Maximum principle for an elliptic system

Suppose $$\Omega$$ is a bounded smooth domain in $$R^N$$ and $$a,b$$ are bounded smooth vector fields in $$\Omega$$. Suppose we have $$-\Delta u(x) + a(x) \cdot \nabla v(x) = f(x) \ge 0 \quad \mbox{ in } \Omega$$ $$-\Delta v(x) + b(x) \cdot \nabla u(x) = g(x) \ge 0 \quad \mbox{ in } \Omega$$ with $$u=v=0$$ on $$\partial \Omega$$. I am curious whether there is a maximum principle for $$u,v$$ in the sense that $$u,v \ge 0$$. I would prefer not to have any smallness or structural assumptions on $$a,b$$.

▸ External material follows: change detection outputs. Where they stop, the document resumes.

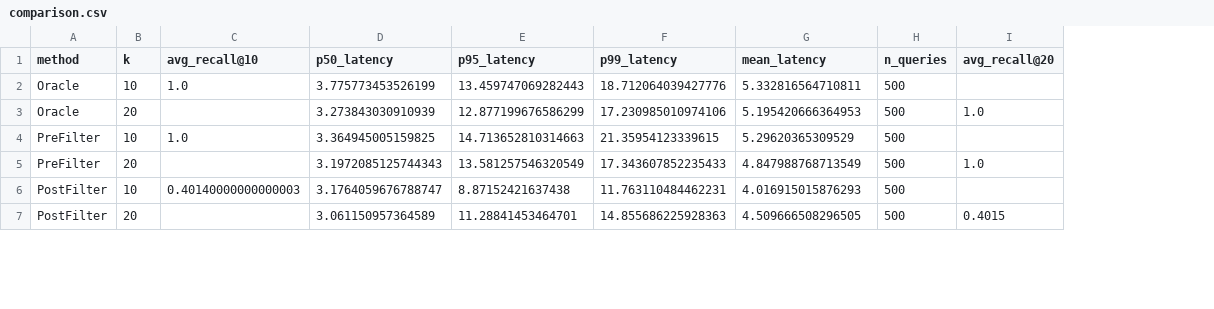
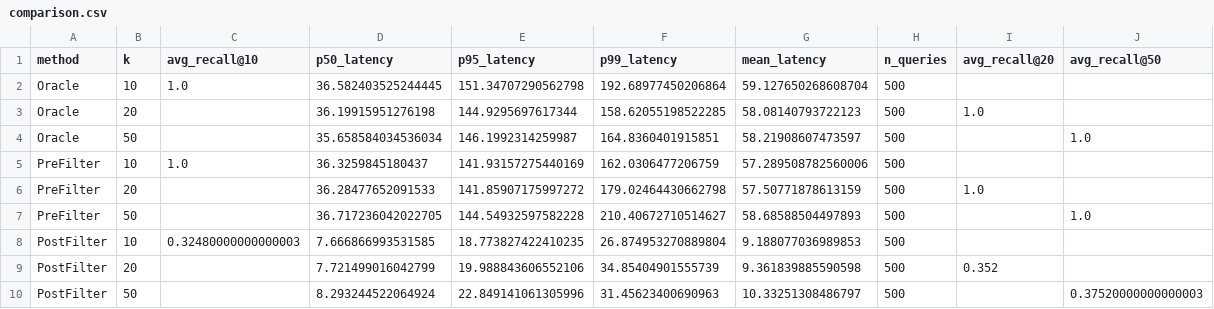
Before and after one commit to ZhangdingLiu/CS6400_Project_Group11, a CSV file: results/comparison.csv, drawn as a sheet; only a part is shown; addresses are those after the commit; the diff covers the shown part only; the diff names each change by its address in the sheet, - before the commit and + after, or states it on an @@ line.

```diff
--- a/results/comparison.csv
+++ b/results/comparison.csv
+column J (avg_recall@50), empty
-D2 (p50_latency): 3.775773453526199
+D2 (p50_latency): 36.582403525244445
-E2 (p95_latency): 13.459747069282443
+E2 (p95_latency): 151.34707290562798
-F2 (p99_latency): 18.712064039427776
+F2 (p99_latency): 192.68977450206864
-G2 (mean_latency): 5.332816564710811
+G2 (mean_latency): 59.127650268608704
-D3 (p50_latency): 3.273843030910939
+D3 (p50_latency): 36.19915951276198
-E3 (p95_latency): 12.877199676586299
+E3 (p95_latency): 144.9295697617344
-F3 (p99_latency): 17.230985010974106
+F3 (p99_latency): 158.62055198522285
-G3 (mean_latency): 5.195420666364953
+G3 (mean_latency): 58.08140793722123
+row 4: Oracle | 50 |  | 35.658584034536034 | 146.1992314259987 | 164.8360401915851 | 58.21908607473597 | 500 |  | 1.0
-D5 (p50_latency): 3.364945005159825
+D5 (p50_latency): 36.3259845180437
-E5 (p95_latency): 14.713652810314663
+E5 (p95_latency): 141.93157275440169
-F5 (p99_latency): 21.35954123339615
+F5 (p99_latency): 162.0306477206759
-G5 (mean_latency): 5.29620365309529
+G5 (mean_latency): 57.289508782560006
-D6 (p50_latency): 3.1972085125744343
+D6 (p50_latency): 36.28477652091533
-E6 (p95_latency): 13.581257546320549
+E6 (p95_latency): 141.85907175997272
-F6 (p99_latency): 17.343607852235433
+F6 (p99_latency): 179.02464430662798
-G6 (mean_latency): 4.847988768713549
+G6 (mean_latency): 57.50771878613159
+row 7: PreFilter | 50 |  | 36.717236042022705 | 144.54932597582228 | 210.40672710514627 | 58.68588504497893 | 500 |  | 1.0
-C8 (avg_recall@10): 0.40140000000000003
+C8 (avg_recall@10): 0.32480000000000003
-D8 (p50_latency): 3.1764059676788747
+D8 (p50_latency): 7.666866993531585
-E8 (p95_latency): 8.87152421637438
+E8 (p95_latency): 18.773827422410235
-F8 (p99_latency): 11.763110484462231
+F8 (p99_latency): 26.874953270889804
-G8 (mean_latency): 4.016915015876293
+G8 (mean_latency): 9.188077036989853
-D9 (p50_latency): 3.061150957364589
+D9 (p50_latency): 7.721499016042799
-E9 (p95_latency): 11.28841453464701
+E9 (p95_latency): 19.988843606552106
-F9 (p99_latency): 14.855686225928363
+F9 (p99_latency): 34.85404901555739
-G9 (mean_latency): 4.509666508296505
+G9 (mean_latency): 9.361839885590598
-I9 (avg_recall@20): 0.4015
+I9 (avg_recall@20): 0.352
+row 10: PostFilter | 50 |  | 8.293244522064924 | 22.849141061305996 | 31.45623400690963 | 10.33251308486797 | 500 |  | 0.37520000000000003
```
Also changed, not shown: 1 added row and 10 edited cells elsewhere in this file, results/selectivity_analysis.csv, 14 other files.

I assume these are well known results (just not to me). Any comments are greatly appreciated.

• If I understood correctly, I do not think there is any. Take $N = 1$, $\Omega = (0, \pi)$, $u(x) = -1 + \cos x$, $v(x) = -\sin x$, $a(x) = 1$, $b(x) = -1$ and $f(x) = g(x) = 0$. These satisfy the desired equations, but $u$ and $v$ are actually negative everywhere. Mar 2, 2019 at 7:58
• thank you very much for your answer...so with some smallness conditions on $a$ and $b$ i can prove (I think) but i wanted something better. If you add it as an answer i can accept it. Thanks again Mar 2, 2019 at 15:21
• Done. There was an error in my comment ($f(\pi) \ne 0$), but one can take $\Omega = (0, 2\pi)$ and everything works. Mar 2, 2019 at 21:06

1 Answer

Without any further assumptions, there is no such maximum principle. For example, in dimension $$N = 1$$, the functions $$u(x) = -1 + \cos x , \qquad v(x) = -\sin x$$ satisfy the system of elliptic equations given in the question with $$f(x) = g(x) = 0$$, $$a(x) = 1$$ and $$b(x) = -1$$, and both are equal to zero at the endpoints of $$\Omega = (0, 2\pi)$$. Nevertheless, neither $$u$$ nor $$v$$ is non-negative in $$\Omega$$.